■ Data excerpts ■
---+---

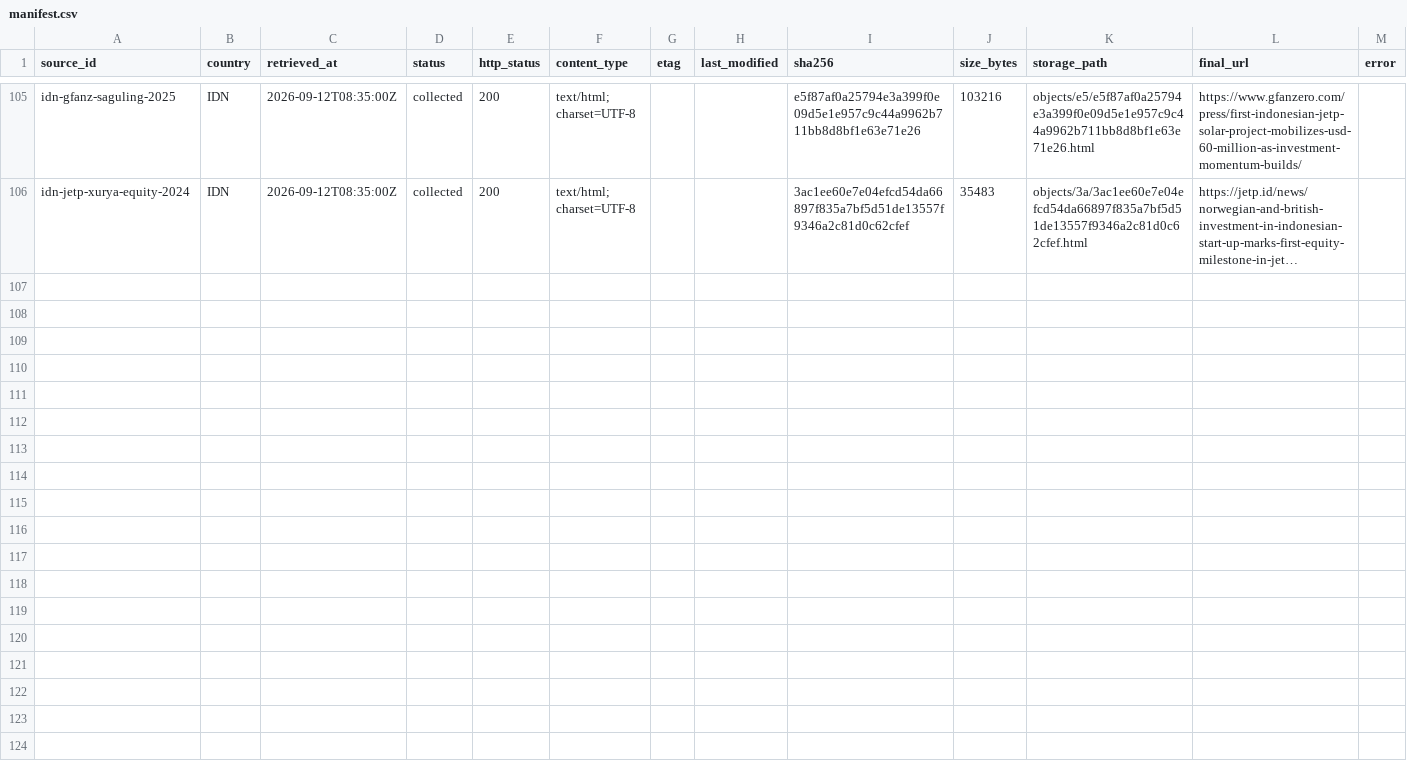
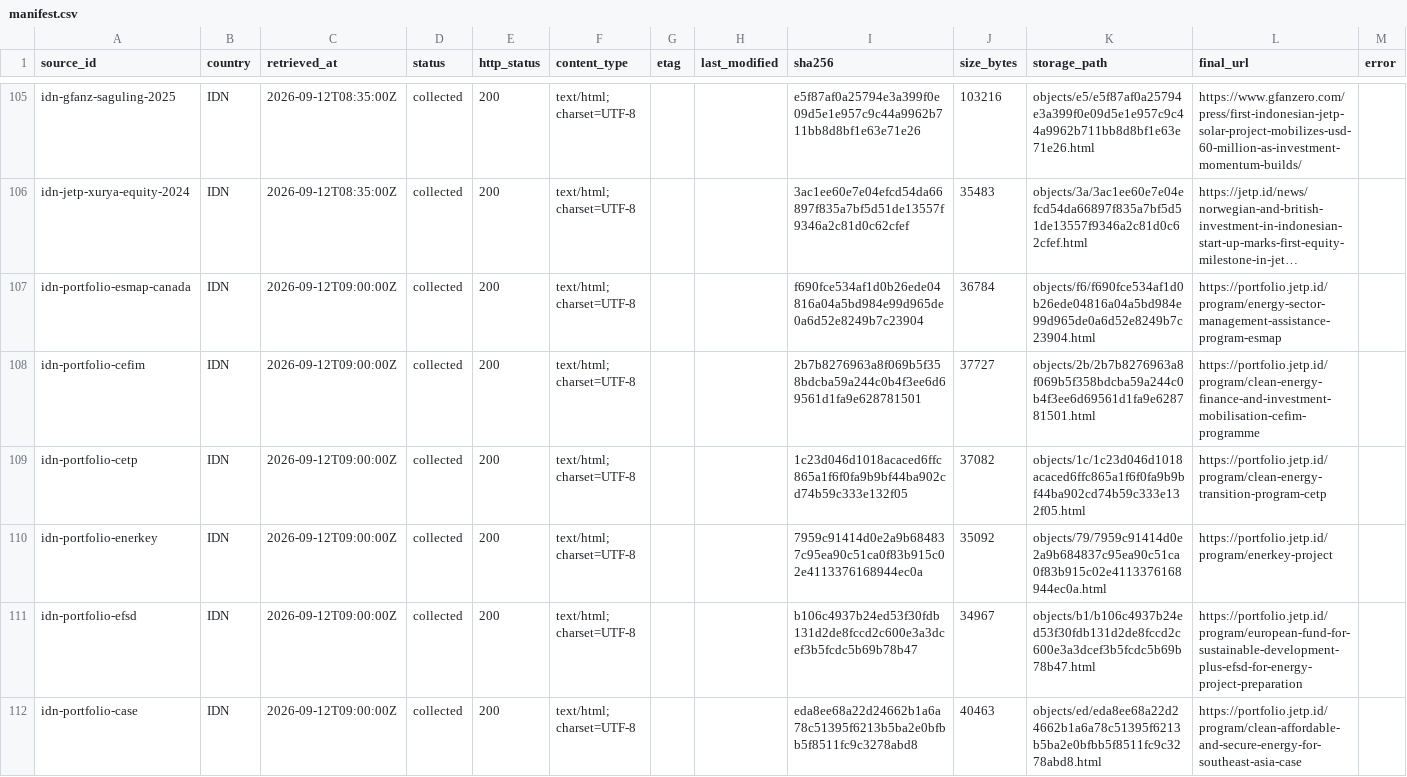
Before and after one commit to MinhHaDuong/climate-finance-het, a CSV file: data/jetp/manifest.csv, drawn as a sheet; only a part is shown, gaps mark what is left out; long unchanged cells end in …; the diff covers the shown part only; the diff names each change by its address in the sheet, - before the commit and + after, or states it on an @@ line.

Commit message:
Archive Indonesia grant portfolio batch 1

```diff
--- a/data/jetp/manifest.csv
+++ b/data/jetp/manifest.csv
+row 107: idn-portfolio-esmap-canada | IDN | 2026-09-12T09:00:00Z | collected | 200 | text/html; charset=UTF-8 |  |  | f690fce534af1d0b26ede04816a04a5bd984e99d965de0a6d52e8249b7c23904 | 36784 | objects/f6/f690fce534af1d0b26ede04816a04a5bd984e99d965de0a6d52e8249b7c23904.html | https://portfolio.jetp.id/program/energy-sector-management-assistance-program-esmap
+row 108: idn-portfolio-cefim | IDN | 2026-09-12T09:00:00Z | collected | 200 | text/html; charset=UTF-8 |  |  | 2b7b8276963a8f069b5f358bdcba59a244c0b4f3ee6d69561d1fa9e628781501 | 37727 | objects/2b/2b7b8276963a8f069b5f358bdcba59a244c0b4f3ee6d69561d1fa9e628781501.html | https://portfolio.jetp.id/program/clean-energy-finance-and-investment-mobilisation-cefim-programme
+row 109: idn-portfolio-cetp | IDN | 2026-09-12T09:00:00Z | collected | 200 | text/html; charset=UTF-8 |  |  | 1c23d046d1018acaced6ffc865a1f6f0fa9b9bf44ba902cd74b59c333e132f05 | 37082 | objects/1c/1c23d046d1018acaced6ffc865a1f6f0fa9b9bf44ba902cd74b59c333e132f05.html | https://portfolio.jetp.id/program/clean-energy-transition-program-cetp
+row 110: idn-portfolio-enerkey | IDN | 2026-09-12T09:00:00Z | collected | 200 | text/html; charset=UTF-8 |  |  | 7959c91414d0e2a9b684837c95ea90c51ca0f83b915c02e4113376168944ec0a | 35092 | objects/79/7959c91414d0e2a9b684837c95ea90c51ca0f83b915c02e4113376168944ec0a.html | https://portfolio.jetp.id/program/enerkey-project
+row 111: idn-portfolio-efsd | IDN | 2026-09-12T09:00:00Z | collected | 200 | text/html; charset=UTF-8 |  |  | b106c4937b24ed53f30fdb131d2de8fccd2c600e3a3dcef3b5fcdc5b69b78b47 | 34967 | objects/b1/b106c4937b24ed53f30fdb131d2de8fccd2c600e3a3dcef3b5fcdc5b69b78b47.html | https://portfolio.jetp.id/program/european-fund-for-sustainable-development-plus-efsd-for-energy-project-preparation
+row 112: idn-portfolio-case | IDN | 2026-09-12T09:00:00Z | collected | 200 | text/html; charset=UTF-8 |  |  | eda8ee68a22d24662b1a6a78c51395f6213b5ba2e0bfbb5f8511fc9c3278abd8 | 40463 | objects/ed/eda8ee68a22d24662b1a6a78c51395f6213b5ba2e0bfbb5f8511fc9c3278abd8.html | https://portfolio.jetp.id/program/clean-affordable-and-secure-energy-for-southeast-asia-case
```
Also changed, not shown: 6 added rows elsewhere in this file.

---+---

■ Your objective ■
From the data above, copy every line where "manifest" appears.

■ Result ■
Before and after one commit to MinhHaDuong/climate-finance-het, a CSV file: data/jetp/manifest.csv, drawn as a sheet; only a part is shown, gaps mark what is left out; long unchanged cells end in …; the diff covers the shown part only; the diff names each change by its address in the sheet, - before the commit and + after, or states it on an @@ line.
--- a/data/jetp/manifest.csv
+++ b/data/jetp/manifest.csv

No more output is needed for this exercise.